┌────────

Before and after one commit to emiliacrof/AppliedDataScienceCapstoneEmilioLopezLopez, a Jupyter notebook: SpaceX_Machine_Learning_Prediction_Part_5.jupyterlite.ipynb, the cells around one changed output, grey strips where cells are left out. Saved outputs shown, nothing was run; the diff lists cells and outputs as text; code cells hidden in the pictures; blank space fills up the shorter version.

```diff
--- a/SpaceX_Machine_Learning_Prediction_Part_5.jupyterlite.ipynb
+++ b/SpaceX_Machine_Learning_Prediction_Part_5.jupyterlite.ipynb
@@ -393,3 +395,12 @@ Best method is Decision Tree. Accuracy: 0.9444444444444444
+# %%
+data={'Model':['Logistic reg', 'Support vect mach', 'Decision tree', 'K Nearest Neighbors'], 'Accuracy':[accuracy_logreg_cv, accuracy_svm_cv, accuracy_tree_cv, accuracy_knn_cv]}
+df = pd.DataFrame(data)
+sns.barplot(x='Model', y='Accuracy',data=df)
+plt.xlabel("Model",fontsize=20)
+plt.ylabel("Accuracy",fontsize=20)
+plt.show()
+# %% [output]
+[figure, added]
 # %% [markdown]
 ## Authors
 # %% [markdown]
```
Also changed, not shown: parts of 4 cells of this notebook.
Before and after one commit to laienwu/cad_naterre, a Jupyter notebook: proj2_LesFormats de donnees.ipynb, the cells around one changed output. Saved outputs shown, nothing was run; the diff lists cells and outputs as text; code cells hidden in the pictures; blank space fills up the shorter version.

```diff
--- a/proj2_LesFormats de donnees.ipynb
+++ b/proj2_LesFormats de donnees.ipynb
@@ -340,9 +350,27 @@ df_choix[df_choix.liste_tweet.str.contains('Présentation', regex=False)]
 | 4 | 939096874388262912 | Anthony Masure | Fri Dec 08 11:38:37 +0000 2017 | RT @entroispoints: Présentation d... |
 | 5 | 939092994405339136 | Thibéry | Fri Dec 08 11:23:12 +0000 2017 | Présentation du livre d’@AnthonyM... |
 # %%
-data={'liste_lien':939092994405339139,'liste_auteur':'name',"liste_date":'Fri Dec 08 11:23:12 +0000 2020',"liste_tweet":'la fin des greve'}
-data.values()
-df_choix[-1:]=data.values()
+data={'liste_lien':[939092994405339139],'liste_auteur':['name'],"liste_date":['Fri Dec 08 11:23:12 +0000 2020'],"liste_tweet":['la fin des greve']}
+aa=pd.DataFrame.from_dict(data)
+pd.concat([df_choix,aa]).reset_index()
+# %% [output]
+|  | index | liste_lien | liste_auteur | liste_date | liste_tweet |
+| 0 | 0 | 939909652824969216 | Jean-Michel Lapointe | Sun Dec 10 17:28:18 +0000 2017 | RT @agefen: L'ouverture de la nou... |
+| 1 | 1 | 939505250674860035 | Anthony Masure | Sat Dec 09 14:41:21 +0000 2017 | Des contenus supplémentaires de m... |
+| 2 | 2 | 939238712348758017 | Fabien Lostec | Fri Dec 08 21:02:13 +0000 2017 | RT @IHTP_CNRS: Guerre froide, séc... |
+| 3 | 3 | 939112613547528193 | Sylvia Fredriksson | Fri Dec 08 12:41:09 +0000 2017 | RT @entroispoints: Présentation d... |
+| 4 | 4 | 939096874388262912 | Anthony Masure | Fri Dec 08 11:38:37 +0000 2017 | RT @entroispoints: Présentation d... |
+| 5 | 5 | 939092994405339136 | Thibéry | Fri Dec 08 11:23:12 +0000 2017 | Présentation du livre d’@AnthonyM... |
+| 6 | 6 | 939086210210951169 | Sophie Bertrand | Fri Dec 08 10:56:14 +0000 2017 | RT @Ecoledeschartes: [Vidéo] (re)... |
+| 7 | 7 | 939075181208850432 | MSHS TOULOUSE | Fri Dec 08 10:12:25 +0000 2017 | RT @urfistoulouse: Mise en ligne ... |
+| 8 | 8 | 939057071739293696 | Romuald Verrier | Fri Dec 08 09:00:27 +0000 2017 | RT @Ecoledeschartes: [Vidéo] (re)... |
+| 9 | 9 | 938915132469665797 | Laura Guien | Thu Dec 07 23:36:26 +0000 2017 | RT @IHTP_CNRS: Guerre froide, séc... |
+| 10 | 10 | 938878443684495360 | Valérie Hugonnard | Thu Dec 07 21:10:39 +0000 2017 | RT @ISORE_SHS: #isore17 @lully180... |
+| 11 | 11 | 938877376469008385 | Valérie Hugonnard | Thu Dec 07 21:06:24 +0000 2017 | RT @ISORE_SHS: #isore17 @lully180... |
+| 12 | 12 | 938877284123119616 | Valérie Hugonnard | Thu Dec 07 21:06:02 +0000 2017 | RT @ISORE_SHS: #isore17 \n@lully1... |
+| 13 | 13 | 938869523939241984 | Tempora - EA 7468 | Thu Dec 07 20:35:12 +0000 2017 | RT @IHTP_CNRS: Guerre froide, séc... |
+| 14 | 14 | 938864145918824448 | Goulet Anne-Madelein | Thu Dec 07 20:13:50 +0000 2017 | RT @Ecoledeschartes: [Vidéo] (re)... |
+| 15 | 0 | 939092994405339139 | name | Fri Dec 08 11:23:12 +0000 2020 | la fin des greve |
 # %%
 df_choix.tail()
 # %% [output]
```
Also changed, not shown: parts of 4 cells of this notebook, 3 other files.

└────────

_Work order_
Pick from the records each line that contains the word "Accuracy" and show it.

_Answer section_
@@ -393,3 +395,12 @@ Best method is Decision Tree. Accuracy: 0.9444444444444444
+data={'Model':['Logistic reg', 'Support vect mach', 'Decision tree', 'K Nearest Neighbors'], 'Accuracy':[accuracy_logreg_cv, accuracy_svm_cv, accuracy_tree_cv, accuracy_knn_cv]}
+sns.barplot(x='Model', y='Accuracy',data=df)
+plt.ylabel("Accuracy",fontsize=20)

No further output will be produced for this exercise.